Wilsons attempt to bring back lombrossos theory of the criminal man could possibly have been believed if he had any new evidence, he does not. Wilson overlooks the decades of research that can link social factors with the cause of crime. Although some of the theories of criminology are open to much critisism the idea of paragmatism has held well in todays society. Wilson has some good ideas and theories but he neglects to back them up with any evidence, he has the right idea but does suggest any practical ways of implimenting them.
This i feel is the downfall of new right criminology it lacks depth, it skims the top of ideas but fails to really look into how they would work in a real society. My second point for evaluation is that of the new rights effect on post 1979 criminal justice in britain. Untill 1979 the new right didnt fit in the mood of society, people belived in welfare and help from government with all aspects of their lives, by 1970 society in britain saw that this wasnt working and a new approach was needed, individualism became popular.
Yet we didnt see a real shift towards New right theory untill 1997 when Labour came to power in government. Labour promised big changes in the criminal justice system. A lot of tony blairs policies and speechs echoed of new right theory. The differnce in 1997 was that government also had practical ideas to back up their policies, new labour were on to a winner. Reforms to the criminal justice system and policies concerning the community have greatly decreased the rate of crime.
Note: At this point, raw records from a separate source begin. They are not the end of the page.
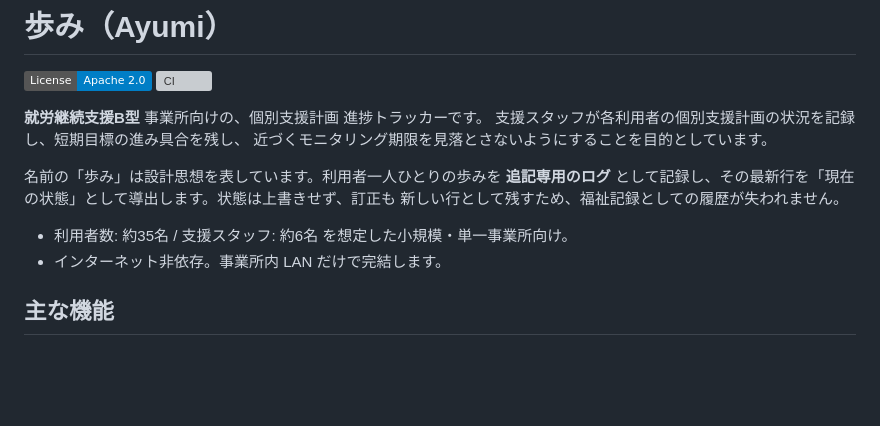
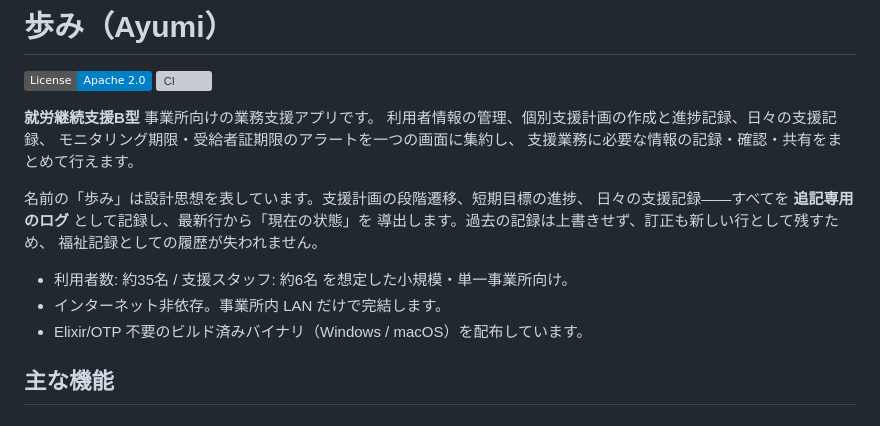
Before and after one commit to SilentMalachite/Ayumi, a Markdown page: README.md, the part around the change. Rendered like a GitHub page; badges without logos; blank space fills up the shorter version; grey boxes are pictures that could not be loaded.

Commit message:
docs: update README intro to reflect full feature scope

```diff
--- a/README.md
+++ b/README.md
@@ -3,16 +3,19 @@
 [![License: Apache 2.0](https://img.shields.io/badge/License-Apache_2.0-blue.svg)](LICENSE)
 [![CI](https://github.com/SilentMalachite/Ayumi/actions/workflows/ci.yml/badge.svg)](https://github.com/SilentMalachite/Ayumi/actions/workflows/ci.yml)
 
-**就労継続支援B型** 事業所向けの、個別支援計画 進捗トラッカーです。
-支援スタッフが各利用者の個別支援計画の状況を記録し、短期目標の進み具合を残し、
-近づくモニタリング期限を見落とさないようにすることを目的としています。
+**就労継続支援B型** 事業所向けの業務支援アプリです。
+利用者情報の管理、個別支援計画の作成と進捗記録、日々の支援記録、
+モニタリング期限・受給者証期限のアラートを一つの画面に集約し、
+支援業務に必要な情報の記録・確認・共有をまとめて行えます。
 
-名前の「歩み」は設計思想を表しています。利用者一人ひとりの歩みを **追記専用のログ**
-として記録し、その最新行を「現在の状態」として導出します。状態は上書きせず、訂正も
-新しい行として残すため、福祉記録としての履歴が失われません。
+名前の「歩み」は設計思想を表しています。支援計画の段階遷移、短期目標の進捗、
+日々の支援記録——すべてを **追記専用のログ** として記録し、最新行から「現在の状態」を
+導出します。過去の記録は上書きせず、訂正も新しい行として残すため、
+福祉記録としての履歴が失われません。
 
 - 利用者数: 約35名 / 支援スタッフ: 約6名 を想定した小規模・単一事業所向け。
 - インターネット非依存。事業所内 LAN だけで完結します。
+- Elixir/OTP 不要のビルド済みバイナリ（Windows / macOS）を配布しています。
 
 ## 主な機能
 
```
Although we cannot always trust official statistics labour do appeaer to be carrying out what they promosed.
New labour policy on crime is not completly based on new right criminology, it uses the basics but goes on to improve it by finding ways of making it work in todays society, it would seem that the labour party make up for what new right criminology misses in its implication ofthe theory. In conclusion i feel that new right criminology lacks everything needed to make it work, the writtings of wilson clearly illistrate this point, his lack of research and depth make his ideas some what messy.
Although wilson did write of ideas that todays government has sarted to impliment, the difference is that today we have practical ideas and ways to properly carry out what the new right theorists thought of. Society is more open to the ideas of the new right. The attitude of todays society is that of looking after yourself and the community around you, a policy which agrees with this and is backed up by good theory is one which society will welcome. Changing patterns and attitudes of society will determine how best to deal with its problems and which theories to follow.